(Data extracted from a collection)

Segment Open

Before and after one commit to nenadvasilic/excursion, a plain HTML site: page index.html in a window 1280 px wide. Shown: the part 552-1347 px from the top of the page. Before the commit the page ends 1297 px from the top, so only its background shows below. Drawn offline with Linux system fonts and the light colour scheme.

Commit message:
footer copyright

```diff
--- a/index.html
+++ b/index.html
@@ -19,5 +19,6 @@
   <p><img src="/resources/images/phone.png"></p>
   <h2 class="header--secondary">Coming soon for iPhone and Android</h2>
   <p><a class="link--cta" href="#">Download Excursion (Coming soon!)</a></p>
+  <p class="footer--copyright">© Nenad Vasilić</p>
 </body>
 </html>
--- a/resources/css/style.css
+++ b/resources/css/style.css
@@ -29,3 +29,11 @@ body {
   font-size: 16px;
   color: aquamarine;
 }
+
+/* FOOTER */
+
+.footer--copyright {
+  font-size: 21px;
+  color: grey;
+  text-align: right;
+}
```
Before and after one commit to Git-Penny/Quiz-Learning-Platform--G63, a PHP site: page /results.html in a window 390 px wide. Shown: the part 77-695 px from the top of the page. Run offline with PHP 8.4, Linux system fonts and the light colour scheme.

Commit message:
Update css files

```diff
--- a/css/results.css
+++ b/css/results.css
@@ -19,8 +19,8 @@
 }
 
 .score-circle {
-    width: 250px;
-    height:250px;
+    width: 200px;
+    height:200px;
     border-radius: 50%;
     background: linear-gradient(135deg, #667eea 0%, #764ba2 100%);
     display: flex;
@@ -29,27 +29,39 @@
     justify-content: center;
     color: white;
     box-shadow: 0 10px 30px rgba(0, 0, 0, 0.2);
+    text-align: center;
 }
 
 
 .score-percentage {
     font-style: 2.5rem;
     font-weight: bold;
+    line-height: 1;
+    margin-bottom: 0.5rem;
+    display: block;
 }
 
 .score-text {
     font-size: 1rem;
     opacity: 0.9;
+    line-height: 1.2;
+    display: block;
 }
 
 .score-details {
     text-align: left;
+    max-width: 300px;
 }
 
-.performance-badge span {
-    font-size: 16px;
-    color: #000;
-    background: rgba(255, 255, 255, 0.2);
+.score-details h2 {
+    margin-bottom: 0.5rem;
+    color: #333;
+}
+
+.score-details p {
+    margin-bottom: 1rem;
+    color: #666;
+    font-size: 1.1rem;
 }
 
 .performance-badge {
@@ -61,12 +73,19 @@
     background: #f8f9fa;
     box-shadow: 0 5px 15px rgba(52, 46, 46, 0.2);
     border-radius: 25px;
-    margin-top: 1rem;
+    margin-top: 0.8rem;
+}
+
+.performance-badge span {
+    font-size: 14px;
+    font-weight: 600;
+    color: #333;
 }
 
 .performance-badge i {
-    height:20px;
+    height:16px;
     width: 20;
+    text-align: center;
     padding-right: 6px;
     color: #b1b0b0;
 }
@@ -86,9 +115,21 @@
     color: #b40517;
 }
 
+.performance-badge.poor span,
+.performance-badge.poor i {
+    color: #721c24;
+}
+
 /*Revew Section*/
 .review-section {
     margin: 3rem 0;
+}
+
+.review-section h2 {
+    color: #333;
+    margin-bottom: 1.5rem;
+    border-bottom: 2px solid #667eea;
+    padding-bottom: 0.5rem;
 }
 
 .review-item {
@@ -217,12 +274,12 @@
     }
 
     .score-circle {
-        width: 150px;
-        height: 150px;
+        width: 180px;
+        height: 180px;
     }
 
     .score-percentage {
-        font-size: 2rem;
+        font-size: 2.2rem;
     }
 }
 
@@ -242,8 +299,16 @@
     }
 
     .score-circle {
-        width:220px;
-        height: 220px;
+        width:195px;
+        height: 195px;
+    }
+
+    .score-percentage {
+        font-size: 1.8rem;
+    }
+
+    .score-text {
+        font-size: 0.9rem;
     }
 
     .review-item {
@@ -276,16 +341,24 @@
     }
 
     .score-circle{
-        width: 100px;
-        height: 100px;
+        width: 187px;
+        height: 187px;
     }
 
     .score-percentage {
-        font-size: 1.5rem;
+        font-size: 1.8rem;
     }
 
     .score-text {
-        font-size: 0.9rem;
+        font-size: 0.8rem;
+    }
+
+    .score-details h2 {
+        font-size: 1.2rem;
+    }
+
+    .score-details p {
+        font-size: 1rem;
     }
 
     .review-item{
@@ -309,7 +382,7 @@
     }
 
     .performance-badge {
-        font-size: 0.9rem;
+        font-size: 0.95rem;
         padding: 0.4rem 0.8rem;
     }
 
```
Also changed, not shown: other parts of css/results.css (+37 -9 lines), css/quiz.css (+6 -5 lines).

Segment Closed

## Problem description:
Now repeat the data exactly, keeping every line.

## Task response:
Before and after one commit to nenadvasilic/excursion, a plain HTML site: page index.html in a window 1280 px wide. Shown: the part 552-1347 px from the top of the page. Before the commit the page ends 1297 px from the top, so only its background shows below. Drawn offline with Linux system fonts and the light colour scheme.

Commit message:
footer copyright

```diff
--- a/index.html
+++ b/index.html
@@ -19,5 +19,6 @@
   <p><img src="/resources/images/phone.png"></p>
   <h2 class="header--secondary">Coming soon for iPhone and Android</h2>
   <p><a class="link--cta" href="#">Download Excursion (Coming soon!)</a></p>
+  <p class="footer--copyright">© Nenad Vasilić</p>
 </body>
 </html>
--- a/resources/css/style.css
+++ b/resources/css/style.css
@@ -29,3 +29,11 @@ body {
   font-size: 16px;
   color: aquamarine;
 }
+
+/* FOOTER */
+
+.footer--copyright {
+  font-size: 21px;
+  color: grey;
+  text-align: right;
+}
```
Before and after one commit to Git-Penny/Quiz-Learning-Platform--G63, a PHP site: page /results.html in a window 390 px wide. Shown: the part 77-695 px from the top of the page. Run offline with PHP 8.4, Linux system fonts and the light colour scheme.

Commit message:
Update css files

```diff
--- a/css/results.css
+++ b/css/results.css
@@ -19,8 +19,8 @@
 }
 
 .score-circle {
-    width: 250px;
-    height:250px;
+    width: 200px;
+    height:200px;
     border-radius: 50%;
     background: linear-gradient(135deg, #667eea 0%, #764ba2 100%);
     display: flex;
@@ -29,27 +29,39 @@
     justify-content: center;
     color: white;
     box-shadow: 0 10px 30px rgba(0, 0, 0, 0.2);
+    text-align: center;
 }
 
 
 .score-percentage {
     font-style: 2.5rem;
     font-weight: bold;
+    line-height: 1;
+    margin-bottom: 0.5rem;
+    display: block;
 }
 
 .score-text {
     font-size: 1rem;
     opacity: 0.9;
+    line-height: 1.2;
+    display: block;
 }
 
 .score-details {
     text-align: left;
+    max-width: 300px;
 }
 
-.performance-badge span {
-    font-size: 16px;
-    color: #000;
-    background: rgba(255, 255, 255, 0.2);
+.score-details h2 {
+    margin-bottom: 0.5rem;
+    color: #333;
+}
+
+.score-details p {
+    margin-bottom: 1rem;
+    color: #666;
+    font-size: 1.1rem;
 }
 
 .performance-badge {
@@ -61,12 +73,19 @@
     background: #f8f9fa;
     box-shadow: 0 5px 15px rgba(52, 46, 46, 0.2);
     border-radius: 25px;
-    margin-top: 1rem;
+    margin-top: 0.8rem;
+}
+
+.performance-badge span {
+    font-size: 14px;
+    font-weight: 600;
+    color: #333;
 }
 
 .performance-badge i {
-    height:20px;
+    height:16px;
     width: 20;
+    text-align: center;
     padding-right: 6px;
     color: #b1b0b0;
 }
@@ -86,9 +115,21 @@
     color: #b40517;
 }
 
+.performance-badge.poor span,
+.performance-badge.poor i {
+    color: #721c24;
+}
+
 /*Revew Section*/
 .review-section {
     margin: 3rem 0;
+}
+
+.review-section h2 {
+    color: #333;
+    margin-bottom: 1.5rem;
+    border-bottom: 2px solid #667eea;
+    padding-bottom: 0.5rem;
 }
 
 .review-item {
@@ -217,12 +274,12 @@
     }
 
     .score-circle {
-        width: 150px;
-        height: 150px;
+        width: 180px;
+        height: 180px;
     }
 
     .score-percentage {
-        font-size: 2rem;
+        font-size: 2.2rem;
     }
 }
 
@@ -242,8 +299,16 @@
     }
 
     .score-circle {
-        width:220px;
-        height: 220px;
+        width:195px;
+        height: 195px;
+    }
+
+    .score-percentage {
+        font-size: 1.8rem;
+    }
+
+    .score-text {
+        font-size: 0.9rem;
     }
 
     .review-item {
@@ -276,16 +341,24 @@
     }
 
     .score-circle{
-        width: 100px;
-        height: 100px;
+        width: 187px;
+        height: 187px;
     }
 
     .score-percentage {
-        font-size: 1.5rem;
+        font-size: 1.8rem;
     }
 
     .score-text {
-        font-size: 0.9rem;
+        font-size: 0.8rem;
+    }
+
+    .score-details h2 {
+        font-size: 1.2rem;
+    }
+
+    .score-details p {
+        font-size: 1rem;
     }
 
     .review-item{
@@ -309,7 +382,7 @@
     }
 
     .performance-badge {
-        font-size: 0.9rem;
+        font-size: 0.95rem;
         padding: 0.4rem 0.8rem;
     }
 
```
Also changed, not shown: other parts of css/results.css (+37 -9 lines), css/quiz.css (+6 -5 lines).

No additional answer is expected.